Since specifying an appropriate target-position might well be tricky in many situations, the following approach based on 2D occupancy grid-maps may be worth considering. It is commonly referred to as "value iteration", and combined with gradient-descent/ascent, it gives a simple and fairly efficient (depending on implementation) path-planning algorithm. Due to its simplicity, it is well-known in mobile robotics, in particular for "simple robots" navigating in indoor environments. As implied above, this approach provides a means of finding a path away from a start-position without explicitly specifying a target-position as follows. Note that a target-position can optionally be specified, if available. Also, the approach/algorithm constitutes a breadth-first search, and is to some degree related to potential field methods with attracting and repelling forces.
In the binary case, the 2D occupancy grid-map is one for occupied grid-cells and zero elsewhere. Note that this occupancy-value can also be continuous in the range [0,1], I'll get back to that below. The value of a given grid-cell gi is V(gi).
The Basic Version
- Assuming that grid-cell g0 contains the start-position. Set V(g0)=0, and put g0 in a FIFO-queue.
- Take the next grid-cell gi from the queue.
- For all neighbors gj of gi:
- If gj is not occupied and has not been visited previously:
- V(gj) = V(gi)+1
- Mark gj as visited.
- Add gj to the FIFO-queue.
- If a given distance-threshold is not reached yet, continue with (2.), otherwise continue with (5.).
- The path is obtained by following the steepest gradient-ascent starting from g0.
Notes on Step 4.
- As given above, step (4.) requires to keep track of the maximum distance covered, which has been omitted in the above description for reasons of clarity/brevity.
- If a target-position is given, the iteration is stopped as soon as the target-position is reached, i.e. processed/visited as part of step (3.).
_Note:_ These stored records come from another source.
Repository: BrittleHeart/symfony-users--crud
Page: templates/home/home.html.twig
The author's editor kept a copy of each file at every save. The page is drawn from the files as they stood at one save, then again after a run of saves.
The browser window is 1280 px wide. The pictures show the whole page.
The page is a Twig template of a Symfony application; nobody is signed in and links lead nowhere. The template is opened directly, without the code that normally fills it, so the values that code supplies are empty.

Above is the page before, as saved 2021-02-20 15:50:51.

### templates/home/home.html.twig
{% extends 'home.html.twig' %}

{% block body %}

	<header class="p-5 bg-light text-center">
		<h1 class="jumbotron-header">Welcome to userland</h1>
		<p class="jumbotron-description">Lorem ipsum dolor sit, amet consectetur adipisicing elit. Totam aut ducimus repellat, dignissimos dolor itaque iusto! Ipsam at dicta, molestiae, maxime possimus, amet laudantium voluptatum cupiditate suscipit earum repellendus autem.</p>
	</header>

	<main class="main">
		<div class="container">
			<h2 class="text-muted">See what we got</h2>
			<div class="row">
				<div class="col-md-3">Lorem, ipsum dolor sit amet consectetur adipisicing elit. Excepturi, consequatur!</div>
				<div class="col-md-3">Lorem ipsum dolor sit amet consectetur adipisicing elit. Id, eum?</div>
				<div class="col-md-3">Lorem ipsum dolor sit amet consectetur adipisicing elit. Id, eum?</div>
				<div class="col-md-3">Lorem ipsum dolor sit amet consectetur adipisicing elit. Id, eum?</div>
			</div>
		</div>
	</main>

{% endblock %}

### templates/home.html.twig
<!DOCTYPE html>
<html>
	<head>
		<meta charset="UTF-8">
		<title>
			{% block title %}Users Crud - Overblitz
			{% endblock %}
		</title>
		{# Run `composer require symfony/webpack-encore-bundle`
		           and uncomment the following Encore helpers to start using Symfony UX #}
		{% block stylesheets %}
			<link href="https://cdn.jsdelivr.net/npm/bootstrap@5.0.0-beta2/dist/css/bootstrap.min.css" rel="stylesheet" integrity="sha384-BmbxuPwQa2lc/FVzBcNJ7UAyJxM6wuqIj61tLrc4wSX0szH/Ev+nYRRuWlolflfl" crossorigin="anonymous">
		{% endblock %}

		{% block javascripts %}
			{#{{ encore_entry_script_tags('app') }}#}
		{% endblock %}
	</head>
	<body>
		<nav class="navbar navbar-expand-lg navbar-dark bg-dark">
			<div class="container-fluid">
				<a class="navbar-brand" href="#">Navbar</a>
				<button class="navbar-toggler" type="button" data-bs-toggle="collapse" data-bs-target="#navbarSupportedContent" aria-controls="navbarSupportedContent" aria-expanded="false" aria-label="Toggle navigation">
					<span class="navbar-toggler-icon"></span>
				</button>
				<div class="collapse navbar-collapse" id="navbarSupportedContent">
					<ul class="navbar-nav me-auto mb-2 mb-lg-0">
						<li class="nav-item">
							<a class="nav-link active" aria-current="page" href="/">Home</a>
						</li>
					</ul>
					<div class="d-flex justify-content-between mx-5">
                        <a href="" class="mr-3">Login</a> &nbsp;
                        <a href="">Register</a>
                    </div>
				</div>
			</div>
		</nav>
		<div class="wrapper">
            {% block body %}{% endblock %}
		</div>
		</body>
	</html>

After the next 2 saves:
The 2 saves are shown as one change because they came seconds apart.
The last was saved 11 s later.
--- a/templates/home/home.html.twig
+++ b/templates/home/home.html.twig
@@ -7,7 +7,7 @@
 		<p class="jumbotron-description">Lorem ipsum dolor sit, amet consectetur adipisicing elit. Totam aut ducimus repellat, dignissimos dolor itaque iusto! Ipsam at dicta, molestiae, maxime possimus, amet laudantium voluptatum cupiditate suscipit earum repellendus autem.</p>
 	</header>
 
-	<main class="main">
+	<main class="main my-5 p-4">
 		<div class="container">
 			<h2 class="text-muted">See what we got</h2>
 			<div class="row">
- It is, off course, also possible to simply process the whole grid-map, i.e. to continue until all (free) grid-cells have been processed/visited. The limiting factor is obviously the size of the grid-map in conjunction with its resolution.
Extensions and Further Comments
The update-equation V(gj) = V(gi)+1 leaves plenty of room to apply all kinds of additional heuristics by either down-scaling V(gj) or the additive component in order to reduce the value for certain path-options. Most, if not all, such modifications can nicely and generically be incorporated using a grid-map with continuous values from [0,1], which effectively constitutes a pre-processing step of the initial, binary grid-map. For example, adding a transition from 1 to 0 along obstacle boundaries, causes the "actor" to preferably stay clean of obstacles. Such a grid-map can, for example, be generated from the binary version by blurring, weighted dilation, or similar. Adding the threats and enemies as obstacles with large blurring radius, penalizes paths that come close to these. One can also use a diffusion-process on the overall grid-map like this:
V(gj) = ( 1/(N+1) ) × [ V(gj) + sum( V(gi) ) ]
where "sum" refers to the sum over all neighboring grid-cells. For example, instead of creating a binary map, the initial (integer) values could be proportional to the magnitude of the threats, and obstacles present "small" threats. After applying the diffusion-process, the grid-values should/must be scaled to [0,1], and cells occupied by obstacles, threats, and enemies should be set/forced to 1. Otherwise the scaling in the update-equation may not work as desired.
There are many variations on this general scheme/approach. Obstacles etc. could have small values, while free grid-cells have large values, which may require gradient-descent in the last step depending on the objective. In any case, the approach is, IMHO, surprisingly versatile, fairly easy to implement, and potentially rather fast (subject to grid-map-size/resolution). Finally, as with many path-planning algorithms that don't assume a specific target-position, there is the obvious risk of getting stuck in dead-ends. To some extent, it might be possible to apply dedicated post-processing steps before the last step to reduce this risk.
Here's another brief description with an illustration in Java-Script (?), though the illustration didn't work with my browser :(
Lots more detail on planning can be found in the following book. Value iteration is specifically discussed in Chapter 2, Section 2.3.1 Optimal Fixed-Length Plans.
Hope that helps, kind regards, Derik.